**What you should do**.
Scan the data beneath this task and copy each line that includes "components".

**Supplied records**.
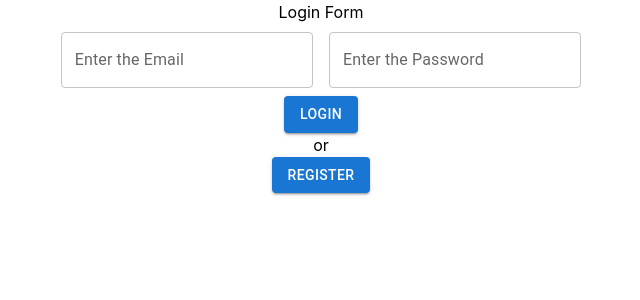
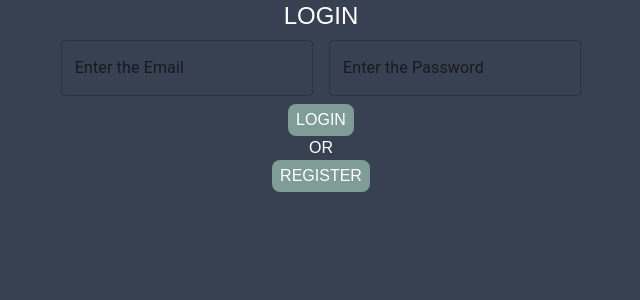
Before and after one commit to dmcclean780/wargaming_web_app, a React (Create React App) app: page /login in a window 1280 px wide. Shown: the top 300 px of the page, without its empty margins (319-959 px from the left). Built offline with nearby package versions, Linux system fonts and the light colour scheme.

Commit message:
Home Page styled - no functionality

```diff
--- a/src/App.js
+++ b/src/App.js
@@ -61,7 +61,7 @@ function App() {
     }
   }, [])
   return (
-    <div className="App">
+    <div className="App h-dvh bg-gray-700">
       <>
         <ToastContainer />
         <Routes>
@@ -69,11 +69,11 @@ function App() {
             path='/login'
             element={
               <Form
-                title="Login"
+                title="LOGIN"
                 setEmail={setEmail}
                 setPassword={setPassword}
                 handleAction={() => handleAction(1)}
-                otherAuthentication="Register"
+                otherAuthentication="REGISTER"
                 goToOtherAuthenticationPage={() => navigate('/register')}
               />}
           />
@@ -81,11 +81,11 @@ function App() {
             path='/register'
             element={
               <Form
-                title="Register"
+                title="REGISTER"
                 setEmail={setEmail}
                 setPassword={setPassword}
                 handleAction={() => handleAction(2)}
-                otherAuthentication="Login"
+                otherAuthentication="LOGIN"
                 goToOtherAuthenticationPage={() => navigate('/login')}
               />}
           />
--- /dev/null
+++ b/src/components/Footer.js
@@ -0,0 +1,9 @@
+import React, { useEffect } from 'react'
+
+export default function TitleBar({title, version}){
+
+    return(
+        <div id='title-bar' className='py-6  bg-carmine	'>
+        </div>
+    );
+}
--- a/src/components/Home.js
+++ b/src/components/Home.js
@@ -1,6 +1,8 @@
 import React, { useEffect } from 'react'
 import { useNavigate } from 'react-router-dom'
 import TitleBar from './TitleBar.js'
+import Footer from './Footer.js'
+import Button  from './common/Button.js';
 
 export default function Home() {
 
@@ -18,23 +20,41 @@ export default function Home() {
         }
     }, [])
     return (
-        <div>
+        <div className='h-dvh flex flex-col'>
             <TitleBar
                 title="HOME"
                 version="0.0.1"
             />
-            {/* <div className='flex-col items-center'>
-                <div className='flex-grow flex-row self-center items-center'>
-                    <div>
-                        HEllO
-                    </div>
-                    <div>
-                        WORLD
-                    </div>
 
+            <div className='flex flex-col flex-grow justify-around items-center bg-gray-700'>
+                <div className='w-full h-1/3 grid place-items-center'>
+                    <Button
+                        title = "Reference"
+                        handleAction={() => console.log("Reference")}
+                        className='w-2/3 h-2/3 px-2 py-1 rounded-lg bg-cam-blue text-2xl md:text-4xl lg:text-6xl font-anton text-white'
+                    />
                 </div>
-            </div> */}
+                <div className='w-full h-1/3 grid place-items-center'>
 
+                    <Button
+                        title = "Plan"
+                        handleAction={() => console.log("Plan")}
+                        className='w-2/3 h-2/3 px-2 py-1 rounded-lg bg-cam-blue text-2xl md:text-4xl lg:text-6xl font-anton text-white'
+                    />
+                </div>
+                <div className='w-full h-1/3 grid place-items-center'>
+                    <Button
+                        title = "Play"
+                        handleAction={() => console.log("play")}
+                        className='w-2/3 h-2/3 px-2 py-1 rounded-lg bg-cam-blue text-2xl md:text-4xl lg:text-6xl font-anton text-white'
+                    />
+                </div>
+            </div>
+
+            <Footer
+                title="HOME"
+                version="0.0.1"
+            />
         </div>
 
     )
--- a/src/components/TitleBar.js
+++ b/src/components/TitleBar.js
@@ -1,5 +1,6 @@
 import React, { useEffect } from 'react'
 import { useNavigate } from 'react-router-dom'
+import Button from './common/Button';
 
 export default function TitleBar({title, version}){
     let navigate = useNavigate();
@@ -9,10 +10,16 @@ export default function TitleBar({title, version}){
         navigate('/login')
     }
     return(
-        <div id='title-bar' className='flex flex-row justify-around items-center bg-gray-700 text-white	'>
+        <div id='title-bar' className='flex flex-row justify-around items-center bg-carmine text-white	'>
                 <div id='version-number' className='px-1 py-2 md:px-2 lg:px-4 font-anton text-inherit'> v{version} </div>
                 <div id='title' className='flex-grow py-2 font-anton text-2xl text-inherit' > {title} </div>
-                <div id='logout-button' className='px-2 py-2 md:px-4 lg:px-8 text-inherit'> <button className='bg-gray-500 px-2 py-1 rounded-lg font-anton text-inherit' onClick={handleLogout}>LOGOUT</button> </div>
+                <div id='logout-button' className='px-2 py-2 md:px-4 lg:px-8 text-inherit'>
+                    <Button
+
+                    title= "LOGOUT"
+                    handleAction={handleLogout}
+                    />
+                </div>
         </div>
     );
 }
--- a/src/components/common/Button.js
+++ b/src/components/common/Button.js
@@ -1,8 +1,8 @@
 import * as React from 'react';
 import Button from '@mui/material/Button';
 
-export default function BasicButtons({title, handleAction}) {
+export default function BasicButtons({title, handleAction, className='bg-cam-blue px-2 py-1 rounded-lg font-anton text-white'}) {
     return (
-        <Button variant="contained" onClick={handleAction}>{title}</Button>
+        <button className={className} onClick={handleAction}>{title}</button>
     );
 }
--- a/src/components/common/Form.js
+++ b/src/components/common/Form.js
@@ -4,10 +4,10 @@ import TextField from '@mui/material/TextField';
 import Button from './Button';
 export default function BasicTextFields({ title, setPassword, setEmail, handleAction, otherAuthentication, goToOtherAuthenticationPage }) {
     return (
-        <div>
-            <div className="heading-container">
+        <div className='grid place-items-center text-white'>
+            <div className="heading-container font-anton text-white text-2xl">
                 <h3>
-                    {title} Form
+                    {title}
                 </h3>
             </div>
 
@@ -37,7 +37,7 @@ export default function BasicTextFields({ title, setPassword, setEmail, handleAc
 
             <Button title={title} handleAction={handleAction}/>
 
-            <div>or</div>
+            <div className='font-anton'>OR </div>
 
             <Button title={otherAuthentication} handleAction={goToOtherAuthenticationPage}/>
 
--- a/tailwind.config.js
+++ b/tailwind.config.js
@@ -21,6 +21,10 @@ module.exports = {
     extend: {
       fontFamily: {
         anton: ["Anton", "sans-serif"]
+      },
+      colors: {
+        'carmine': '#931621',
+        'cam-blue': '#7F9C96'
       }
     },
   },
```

**Output below**.
+++ b/src/components/Footer.js
--- a/src/components/Home.js
+++ b/src/components/Home.js
--- a/src/components/TitleBar.js
+++ b/src/components/TitleBar.js
--- a/src/components/common/Button.js
+++ b/src/components/common/Button.js
--- a/src/components/common/Form.js
+++ b/src/components/common/Form.js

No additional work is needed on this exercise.